── Provided entries ──
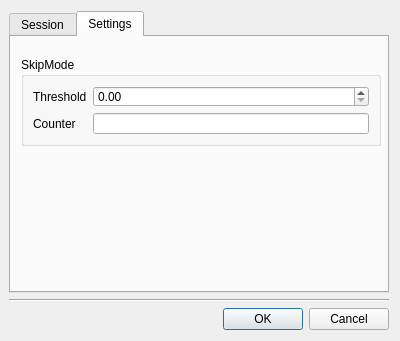
Before: the Qt Designer form spectromicroscopy/smpgui/ui_configuresmp.ui in praxes/praxes, drawn with Qt 5.
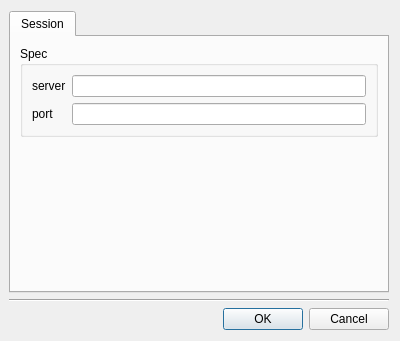
After: the same form once the commit is applied. The open tabs and pages were chosen to show the change.

What changed in the file:
```diff
--- a/spectromicroscopy/smpgui/ui_configuresmp.ui
+++ b/spectromicroscopy/smpgui/ui_configuresmp.ui
@@ -88,65 +88,6 @@
        </item>
       </layout>
      </widget>
-     <widget class="QWidget" name="settingsTab" >
-      <attribute name="title" >
-       <string>Settings</string>
-      </attribute>
-      <widget class="QGroupBox" name="groupBox_2" >
-       <property name="geometry" >
-        <rect>
-         <x>10</x>
-         <y>20</y>
-         <width>360</width>
-         <height>89</height>
-        </rect>
-       </property>
-       <property name="title" >
-        <string>SkipMode</string>
-       </property>
-       <layout class="QGridLayout" >
-        <item row="0" column="0" >
-         <widget class="QLabel" name="label_3" >
-          <property name="toolTip" >
-           <string>&lt;html>&lt;head>&lt;meta name="qrichtext" content="1" />&lt;style type="text/css">
-p, li { white-space: pre-wrap; }
-&lt;/style>&lt;/head>&lt;body style=" font-family:'Sans Serif'; font-size:9pt; font-weight:400; font-style:normal;">
-&lt;p style=" margin-top:0px; margin-bottom:0px; margin-left:0px; margin-right:0px; -qt-block-indent:0; text-indent:0px;">A valid internet address, like foo.chess.cornell.edu&lt;/p>&lt;/body>&lt;/html></string>
-          </property>
-          <property name="text" >
-           <string>Threshold</string>
-          </property>
-         </widget>
-        </item>
-        <item row="1" column="0" >
-         <widget class="QLabel" name="label_4" >
-          <property name="toolTip" >
-           <string>&lt;html>&lt;head>&lt;meta name="qrichtext" content="1" />&lt;style type="text/css">
-p, li { white-space: pre-wrap; }
-&lt;/style>&lt;/head>&lt;body style=" font-family:'Sans Serif'; font-size:9pt; font-weight:400; font-style:normal;">
-&lt;p style=" margin-top:0px; margin-bottom:0px; margin-left:0px; margin-right:0px; -qt-block-indent:0; text-indent:0px;">A valid spec port, examples:&lt;/p>
-&lt;p style=" margin-top:0px; margin-bottom:0px; margin-left:0px; margin-right:0px; -qt-block-indent:0; text-indent:0px;">spec&lt;/p>
-&lt;p style=" margin-top:0px; margin-bottom:0px; margin-left:0px; margin-right:0px; -qt-block-indent:0; text-indent:0px;">fourc&lt;/p>
-&lt;p style=" margin-top:0px; margin-bottom:0px; margin-left:0px; margin-right:0px; -qt-block-indent:0; text-indent:0px;">xrf&lt;/p>&lt;/body>&lt;/html></string>
-          </property>
-          <property name="text" >
-           <string>Counter</string>
-          </property>
-         </widget>
-        </item>
-        <item row="1" column="2" >
-         <widget class="QLineEdit" name="counterEdit" />
-        </item>
-        <item row="0" column="2" >
-         <widget class="QDoubleSpinBox" name="thresholdBox" >
-          <property name="maximum" >
-           <double>10000000.000000000000000</double>
-          </property>
-         </widget>
-        </item>
-       </layout>
-      </widget>
-     </widget>
     </widget>
    </item>
    <item row="1" column="0" >
```
Left out of the diff: 2 changed lines with no effect on the pictures.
───
Directions for this task
Report each line in the preceding entries that holds the string "layout".

Answer for this exercise
       </layout>
-       <layout class="QGridLayout" >
-       </layout>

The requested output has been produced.